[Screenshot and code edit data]
......
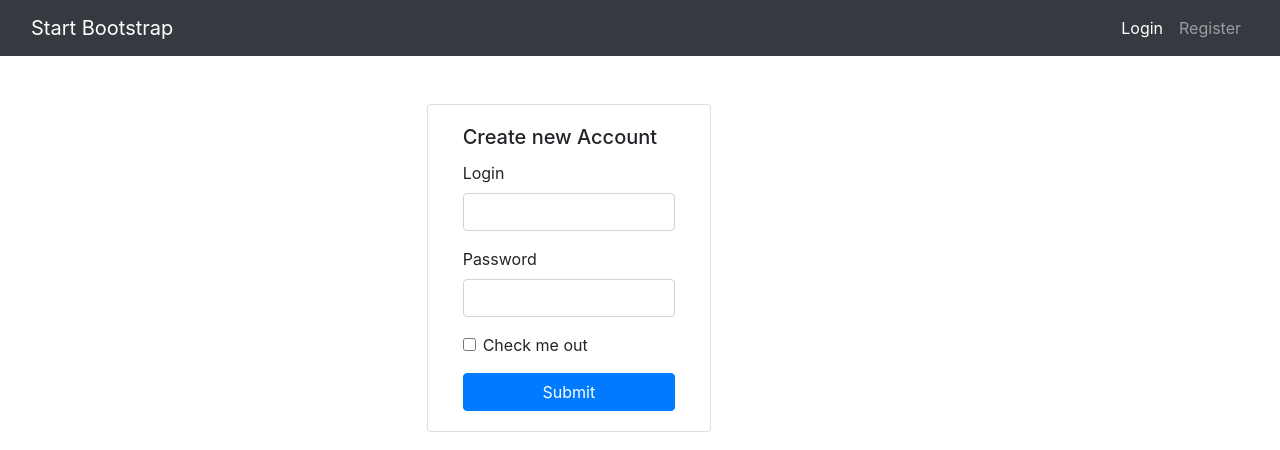
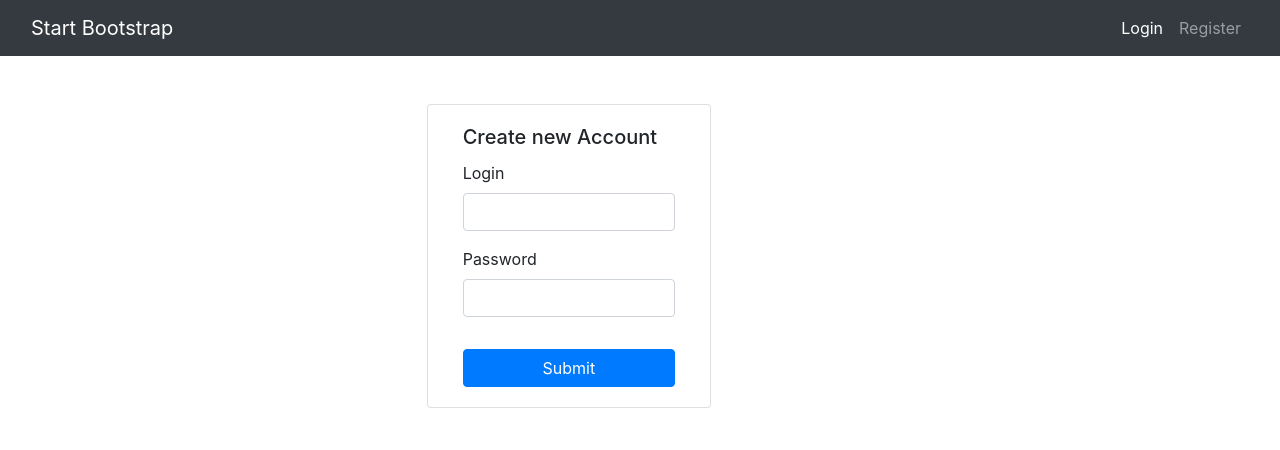
Before and after one commit to KrBed/PokeApi, a Vue app: page /register in a window 1280 px wide. Shown: the top 450 px of the page. Built offline with nearby package versions, Linux system fonts and the light colour scheme.

Commit message:
finished register task

```diff
--- a/src/views/Home.vue
+++ b/src/views/Home.vue
@@ -1,6 +1,6 @@
 <template>
   <div class="home">
-    <HelloWorld msg="Welcome to Your Vue.js App" />
+  <h1>Home view</h1>
   </div>
 </template>
 
--- a/src/views/Login.vue
+++ b/src/views/Login.vue
@@ -52,7 +52,7 @@ export default {
           data: this.input
         })
           .then(function(response) {
-            console.log(response.data);
+            console.log(response.data.message);
             if (response.data.status === "OK") {
               router.push({path:'/'})
             } else {
--- a/src/views/Register.vue
+++ b/src/views/Register.vue
@@ -24,15 +24,8 @@
               v-model="input.password"
             />
           </div>
-          <div class="form-group form-check">
-            <input
-              type="checkbox"
-              class="form-check-input"
-              id="exampleCheck1"
-            />
-            <label class="form-check-label" for="exampleCheck1"
-              >Check me out</label
-            >
+          <div class="row">
+            <strong><p class="text-danger">{{errorMessage}}</p></strong>
           </div>
           <button type="submit" class="btn btn-primary">
             Submit
@@ -45,6 +38,7 @@
 
 <script>
 import axios from "axios";
+import router from "../router";
 
 export default {
   name: "Register",
@@ -53,11 +47,13 @@ export default {
       input: {
         login: "",
         password: ""
-      }
+      },
+      errorMessage: ""
     };
   },
   methods: {
     register() {
+      let self = this;
       if (this.input.login !== "" && this.input.password !== "") {
         axios({
           method: "POST",
@@ -65,18 +61,17 @@ export default {
           data: this.input
         })
           .then(function(response) {
-            console.log(response.data);
-            if (response.data[0].status === 1) {
-              alert("Login Successfully");
-            } else {
-              alert("User does not exist");
+            if(response.data.status ==="ERROR"){
+              self.errorMessage = response.data.message;
+            }else{
+              router.push({ path: "/" });
             }
           })
           .catch(function(error) {
             console.log(error);
           });
       } else {
-        alert("Please enter username & password");
+        self.errorMessage = "Please enter login and password";
       }
     }
   }
```
Also changed, not shown: 2 other files (tests, documents, lock files or other folders).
......
### EXERCISE GOAL:
Exclude images and repeat all entries exactly.

### WRITTEN REPLY:
Before and after one commit to KrBed/PokeApi, a Vue app: page /register in a window 1280 px wide. Shown: the top 450 px of the page. Built offline with nearby package versions, Linux system fonts and the light colour scheme.

Commit message:
finished register task

```diff
--- a/src/views/Home.vue
+++ b/src/views/Home.vue
@@ -1,6 +1,6 @@
 <template>
   <div class="home">
-    <HelloWorld msg="Welcome to Your Vue.js App" />
+  <h1>Home view</h1>
   </div>
 </template>
 
--- a/src/views/Login.vue
+++ b/src/views/Login.vue
@@ -52,7 +52,7 @@ export default {
           data: this.input
         })
           .then(function(response) {
-            console.log(response.data);
+            console.log(response.data.message);
             if (response.data.status === "OK") {
               router.push({path:'/'})
             } else {
--- a/src/views/Register.vue
+++ b/src/views/Register.vue
@@ -24,15 +24,8 @@
               v-model="input.password"
             />
           </div>
-          <div class="form-group form-check">
-            <input
-              type="checkbox"
-              class="form-check-input"
-              id="exampleCheck1"
-            />
-            <label class="form-check-label" for="exampleCheck1"
-              >Check me out</label
-            >
+          <div class="row">
+            <strong><p class="text-danger">{{errorMessage}}</p></strong>
           </div>
           <button type="submit" class="btn btn-primary">
             Submit
@@ -45,6 +38,7 @@
 
 <script>
 import axios from "axios";
+import router from "../router";
 
 export default {
   name: "Register",
@@ -53,11 +47,13 @@ export default {
       input: {
         login: "",
         password: ""
-      }
+      },
+      errorMessage: ""
     };
   },
   methods: {
     register() {
+      let self = this;
       if (this.input.login !== "" && this.input.password !== "") {
         axios({
           method: "POST",
@@ -65,18 +61,17 @@ export default {
           data: this.input
         })
           .then(function(response) {
-            console.log(response.data);
-            if (response.data[0].status === 1) {
-              alert("Login Successfully");
-            } else {
-              alert("User does not exist");
+            if(response.data.status ==="ERROR"){
+              self.errorMessage = response.data.message;
+            }else{
+              router.push({ path: "/" });
             }
           })
           .catch(function(error) {
             console.log(error);
           });
       } else {
-        alert("Please enter username & password");
+        self.errorMessage = "Please enter login and password";
       }
     }
   }
```
Also changed, not shown: 2 other files (tests, documents, lock files or other folders).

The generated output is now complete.